“When the factory owner bargained to lower the fee, the three men refused to issue a construction permit.
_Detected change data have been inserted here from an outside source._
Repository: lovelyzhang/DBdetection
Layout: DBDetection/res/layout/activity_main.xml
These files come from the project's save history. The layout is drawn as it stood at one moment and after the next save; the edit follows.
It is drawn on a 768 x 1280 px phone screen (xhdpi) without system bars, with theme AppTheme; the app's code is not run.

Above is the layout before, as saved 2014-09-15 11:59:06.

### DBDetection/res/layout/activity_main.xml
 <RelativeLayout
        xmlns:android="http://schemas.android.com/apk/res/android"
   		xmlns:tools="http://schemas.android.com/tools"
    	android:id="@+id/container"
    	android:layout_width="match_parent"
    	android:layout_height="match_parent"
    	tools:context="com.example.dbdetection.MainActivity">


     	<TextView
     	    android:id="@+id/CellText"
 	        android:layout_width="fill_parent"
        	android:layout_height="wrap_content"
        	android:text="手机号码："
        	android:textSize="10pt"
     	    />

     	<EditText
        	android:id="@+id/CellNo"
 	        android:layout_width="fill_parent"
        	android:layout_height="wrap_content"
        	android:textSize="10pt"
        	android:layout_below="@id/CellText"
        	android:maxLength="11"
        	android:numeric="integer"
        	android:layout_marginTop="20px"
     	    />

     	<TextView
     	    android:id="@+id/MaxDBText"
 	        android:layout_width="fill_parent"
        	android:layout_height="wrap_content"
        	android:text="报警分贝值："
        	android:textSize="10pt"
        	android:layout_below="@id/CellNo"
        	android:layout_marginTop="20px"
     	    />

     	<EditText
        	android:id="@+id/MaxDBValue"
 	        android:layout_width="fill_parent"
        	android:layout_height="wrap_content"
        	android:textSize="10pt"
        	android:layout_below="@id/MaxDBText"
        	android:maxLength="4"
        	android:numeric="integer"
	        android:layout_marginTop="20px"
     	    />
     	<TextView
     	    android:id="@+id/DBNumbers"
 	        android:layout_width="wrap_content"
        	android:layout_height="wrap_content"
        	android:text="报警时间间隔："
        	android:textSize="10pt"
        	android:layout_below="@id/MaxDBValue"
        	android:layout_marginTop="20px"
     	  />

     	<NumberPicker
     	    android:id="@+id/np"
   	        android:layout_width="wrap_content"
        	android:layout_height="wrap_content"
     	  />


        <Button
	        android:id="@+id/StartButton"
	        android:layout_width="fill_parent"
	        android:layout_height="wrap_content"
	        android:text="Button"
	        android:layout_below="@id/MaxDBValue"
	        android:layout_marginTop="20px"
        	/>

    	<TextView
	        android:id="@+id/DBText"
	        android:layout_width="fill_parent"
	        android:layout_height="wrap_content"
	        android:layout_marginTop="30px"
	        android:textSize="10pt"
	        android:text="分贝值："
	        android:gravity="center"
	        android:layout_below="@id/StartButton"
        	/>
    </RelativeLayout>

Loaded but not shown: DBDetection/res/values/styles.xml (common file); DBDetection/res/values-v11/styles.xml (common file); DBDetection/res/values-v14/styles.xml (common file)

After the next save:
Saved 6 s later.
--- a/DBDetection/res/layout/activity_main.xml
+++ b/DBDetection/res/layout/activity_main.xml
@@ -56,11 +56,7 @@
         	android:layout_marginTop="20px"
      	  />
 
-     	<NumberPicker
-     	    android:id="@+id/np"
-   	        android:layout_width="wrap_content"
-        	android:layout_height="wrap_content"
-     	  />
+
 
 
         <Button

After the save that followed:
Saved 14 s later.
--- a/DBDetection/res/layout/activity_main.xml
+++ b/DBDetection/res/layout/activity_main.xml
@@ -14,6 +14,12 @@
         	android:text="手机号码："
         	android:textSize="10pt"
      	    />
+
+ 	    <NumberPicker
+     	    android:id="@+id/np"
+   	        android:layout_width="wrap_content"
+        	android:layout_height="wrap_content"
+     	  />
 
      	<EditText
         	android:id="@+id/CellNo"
They then increased their demand to $100,000 and asked for a deposit of $50,000,” he said, noting that the owner agreed to deposit $5,000 to Bunroeun and promised to pay the remainder the following day.
Judge Sokleng noted that the factory owner later lodged a complaint with ACU officials who then arrested the trio at a restaurant in Pursat province last year when they intended to collect a further $50,000.
He said that the ACU seized $50,000 from them and impounded another $79,000 from Bunthoeun’s office.
Judge Sokleng added that on July 31 last year, the investigating judge seized Bunroeun’s four villas in Phnom Penh and Pursat province, worth more than $280,000, and impounded his Lexus 570 and Kia Picanto cars, with a combined value of around $93,000.
Deputy court prosecutor Mr Chhay Hong said that since Bunroeun became the director of Pursat land management department in 2016, he allegedly amassed more than $384,000 through bribery; with the majority of the money coming from 140 construction permits.
He said that Vuthy and Buntheng, Bunroeun’s close colleagues, allegedly helped prepare necessary paperwork and documents.
“Vuthy and Buntheng could earn between $2,000 and $3,000 from the ill-gotten money in addition to their salaries every month,” Mr Hong said.
“Based on real evidence the ACU has collected and seized from them, as well as their confessions during the trial, on behalf of the court prosecutor I decide to uphold their charges. I would like to ask the Judges’ Council to seriously punish them in accordance with the law,” he added.
“I recommend the Judges’ Council claim Bunroeun’s four villas, two cars and further assets, which he gained through the ill-gotten money, as the state’s property,” he added.
During Friday’s trial, the trio admitted to committing the crimes, saying that they took bribes because their salaries were low. They said that they earned between $2,000 and $ 3,000 through bribes every month.
“I acknowledge that during my three years as director, I provided a total of 140 illegal services and received more than $270,000 through bribery,” Bunroeun told the court. “But I did not use the ill-gotten money just on myself, alone. I spent some of it on road repairs, irrigation system restoration, well-digging and health educational programmes for villagers and people living in impoverished areas or poor communities in Pursat province,” he said.
The three men pleaded for leniency, with Bunroeun citing health issues as a reason for the court to suspend or reduce his imminent jail sentence. “I am now living with diabetes and high blood pressure, so I ask the court to take that into account. I need to get medical treatment,” he said.
A verdict is due February 27.